_YOUR GOAL_. Please copy out all lines of the entries that contain the word "function".

Saved entries:
* * *
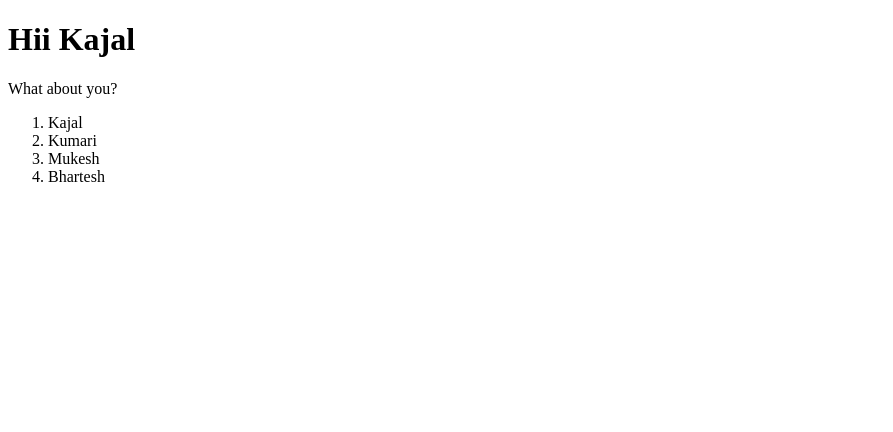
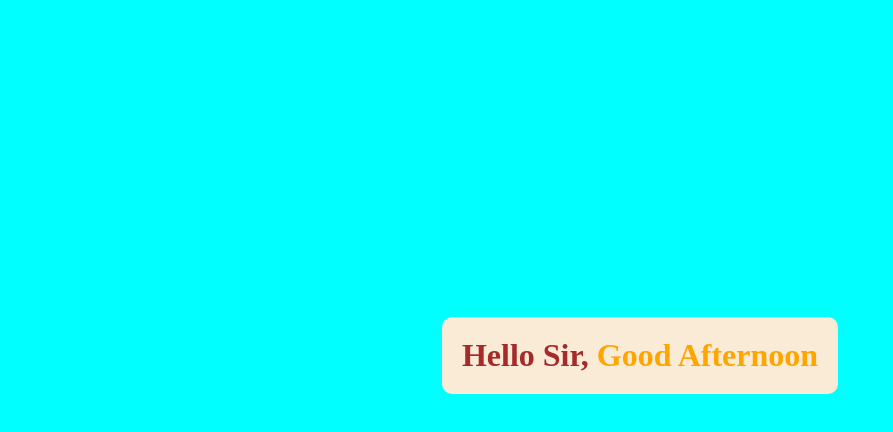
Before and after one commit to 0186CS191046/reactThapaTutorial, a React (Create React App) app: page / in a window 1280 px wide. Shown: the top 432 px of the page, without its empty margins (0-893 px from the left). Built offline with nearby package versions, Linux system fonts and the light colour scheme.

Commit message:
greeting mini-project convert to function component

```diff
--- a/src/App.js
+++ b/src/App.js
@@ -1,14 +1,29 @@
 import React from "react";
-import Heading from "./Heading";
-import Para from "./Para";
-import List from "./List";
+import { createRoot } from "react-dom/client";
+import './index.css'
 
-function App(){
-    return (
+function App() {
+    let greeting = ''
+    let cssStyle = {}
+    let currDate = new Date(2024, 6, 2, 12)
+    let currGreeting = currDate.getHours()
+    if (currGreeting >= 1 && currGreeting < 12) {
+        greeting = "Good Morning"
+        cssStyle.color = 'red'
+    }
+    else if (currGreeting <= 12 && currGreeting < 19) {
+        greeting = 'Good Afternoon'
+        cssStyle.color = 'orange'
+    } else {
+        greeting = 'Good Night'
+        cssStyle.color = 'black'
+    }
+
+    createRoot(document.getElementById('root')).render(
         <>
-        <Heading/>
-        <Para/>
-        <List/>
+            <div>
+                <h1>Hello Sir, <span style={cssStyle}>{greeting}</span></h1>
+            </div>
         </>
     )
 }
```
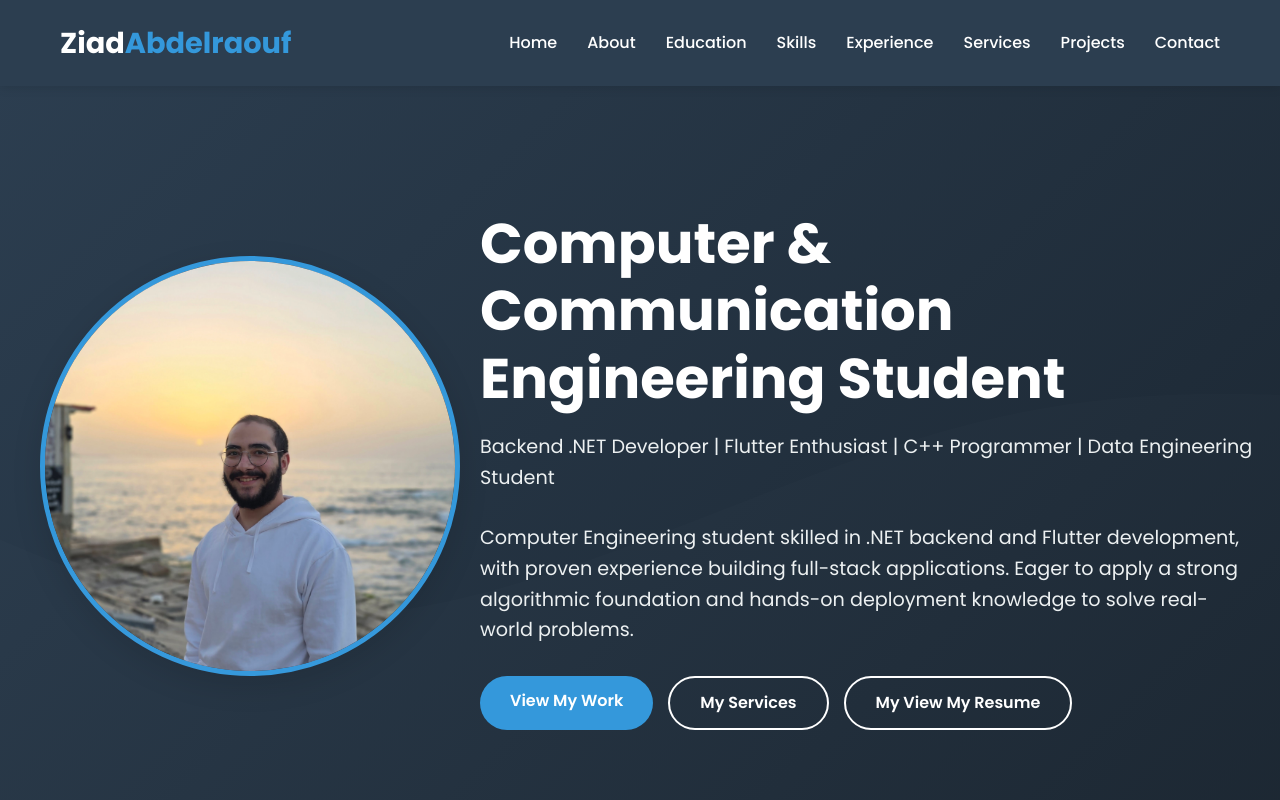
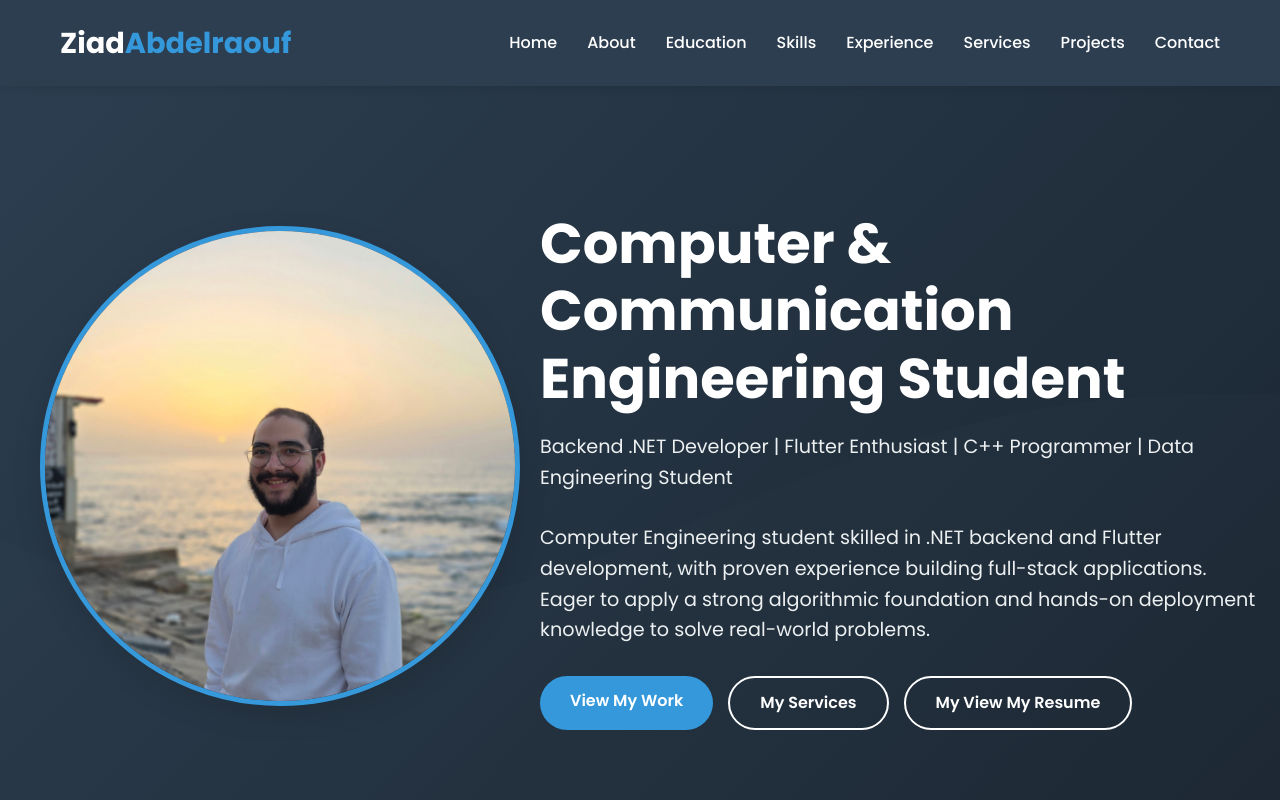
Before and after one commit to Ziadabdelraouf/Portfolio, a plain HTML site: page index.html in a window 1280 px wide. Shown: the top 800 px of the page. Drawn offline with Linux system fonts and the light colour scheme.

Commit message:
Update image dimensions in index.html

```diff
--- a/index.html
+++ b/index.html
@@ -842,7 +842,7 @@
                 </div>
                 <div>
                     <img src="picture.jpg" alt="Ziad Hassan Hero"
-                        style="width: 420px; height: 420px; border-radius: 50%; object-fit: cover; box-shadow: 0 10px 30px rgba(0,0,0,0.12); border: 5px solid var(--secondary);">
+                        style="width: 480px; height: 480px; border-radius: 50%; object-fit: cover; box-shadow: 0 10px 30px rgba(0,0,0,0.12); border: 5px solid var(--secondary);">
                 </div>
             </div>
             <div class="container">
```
* * *
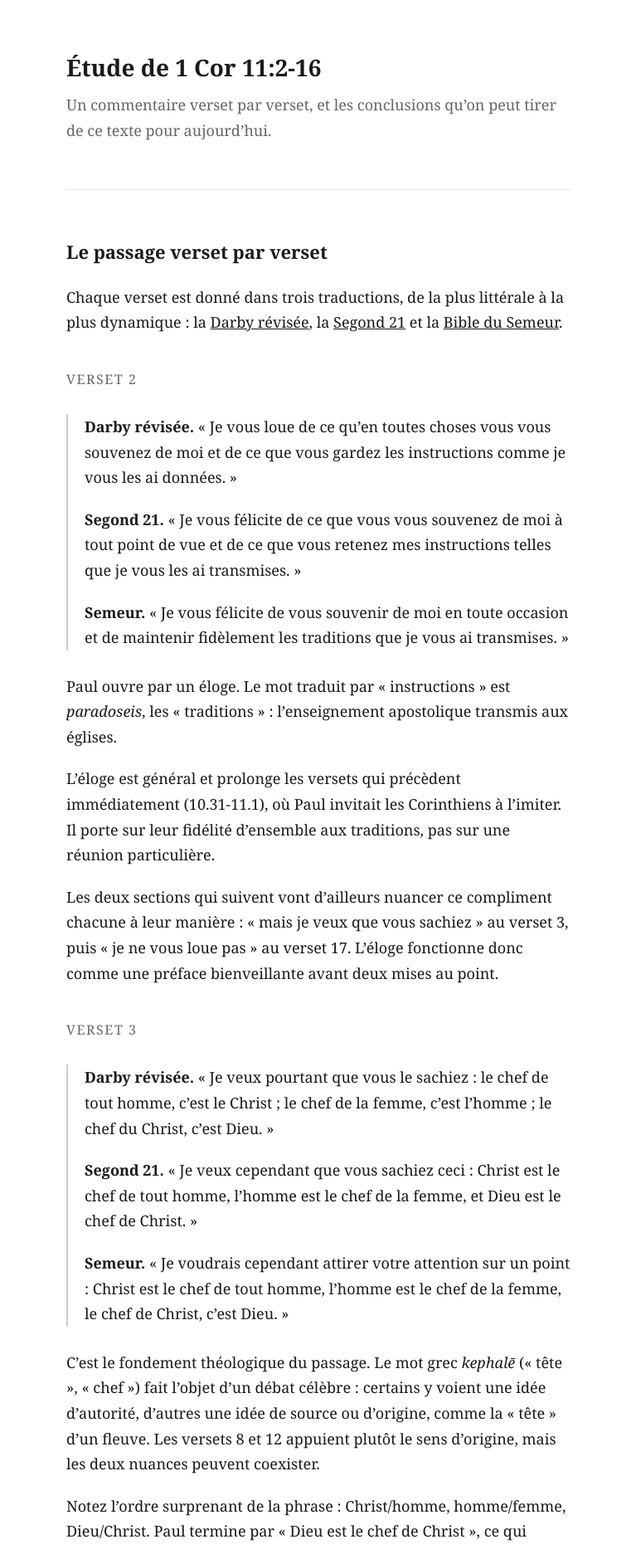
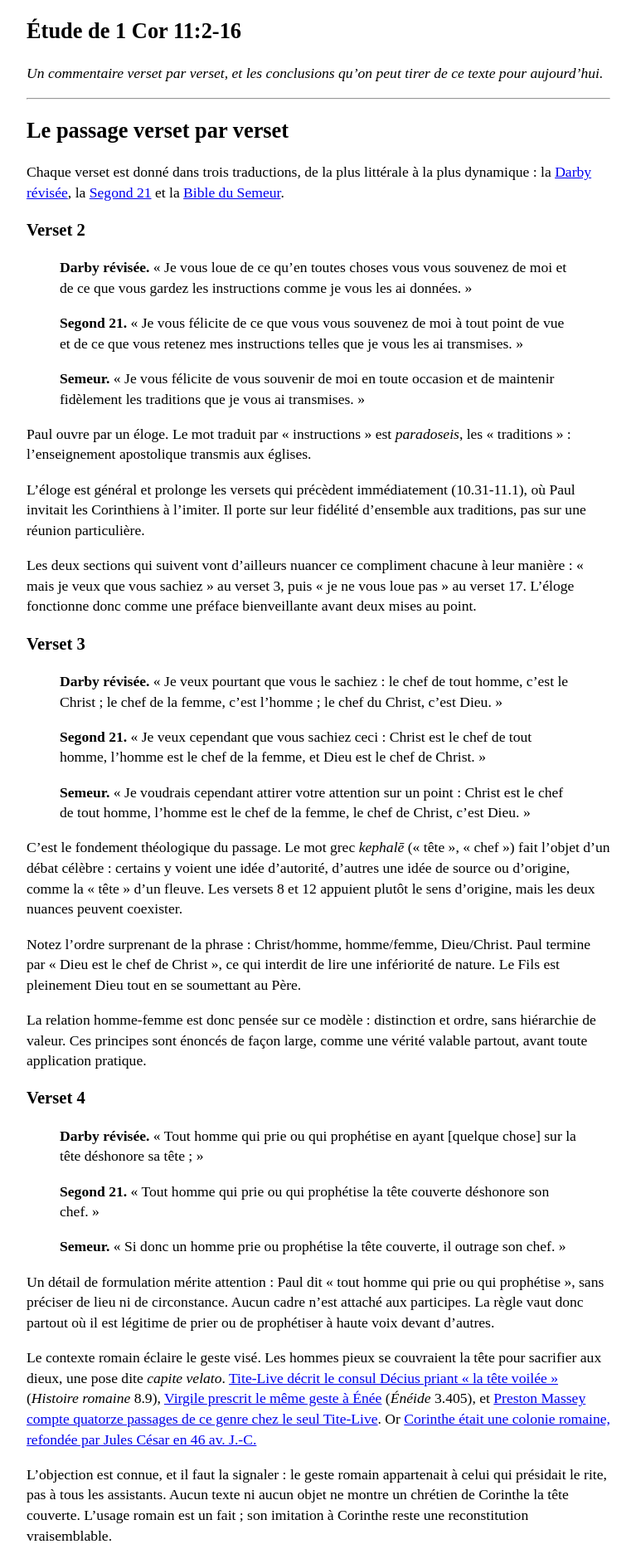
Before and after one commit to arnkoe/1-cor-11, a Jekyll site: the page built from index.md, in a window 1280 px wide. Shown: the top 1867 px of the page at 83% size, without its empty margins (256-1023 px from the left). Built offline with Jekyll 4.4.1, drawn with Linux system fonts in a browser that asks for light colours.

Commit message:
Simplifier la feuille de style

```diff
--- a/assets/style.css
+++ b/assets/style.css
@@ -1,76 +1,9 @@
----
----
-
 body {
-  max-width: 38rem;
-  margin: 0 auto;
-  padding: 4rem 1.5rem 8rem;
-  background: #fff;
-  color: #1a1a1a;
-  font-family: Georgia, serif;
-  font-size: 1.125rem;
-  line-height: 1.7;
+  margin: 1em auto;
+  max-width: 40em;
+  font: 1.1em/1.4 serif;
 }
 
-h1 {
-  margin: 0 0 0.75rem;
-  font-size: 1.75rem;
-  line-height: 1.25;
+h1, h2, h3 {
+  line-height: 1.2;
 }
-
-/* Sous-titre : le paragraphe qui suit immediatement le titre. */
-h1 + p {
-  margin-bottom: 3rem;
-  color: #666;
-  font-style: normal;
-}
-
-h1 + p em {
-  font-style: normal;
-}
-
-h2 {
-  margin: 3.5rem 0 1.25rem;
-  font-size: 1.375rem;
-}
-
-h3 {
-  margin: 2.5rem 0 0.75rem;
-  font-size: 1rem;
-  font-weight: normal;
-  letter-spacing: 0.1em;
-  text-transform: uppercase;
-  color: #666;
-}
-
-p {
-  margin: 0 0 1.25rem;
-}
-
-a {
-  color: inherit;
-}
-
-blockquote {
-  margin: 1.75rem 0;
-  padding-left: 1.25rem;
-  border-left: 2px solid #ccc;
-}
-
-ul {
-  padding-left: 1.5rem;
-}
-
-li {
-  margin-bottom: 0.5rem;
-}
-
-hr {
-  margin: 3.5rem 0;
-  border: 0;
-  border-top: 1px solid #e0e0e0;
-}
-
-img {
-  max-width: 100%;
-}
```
* * *
_YOUR SOLUTION_.
greeting mini-project convert to function component
-function App(){
+function App() {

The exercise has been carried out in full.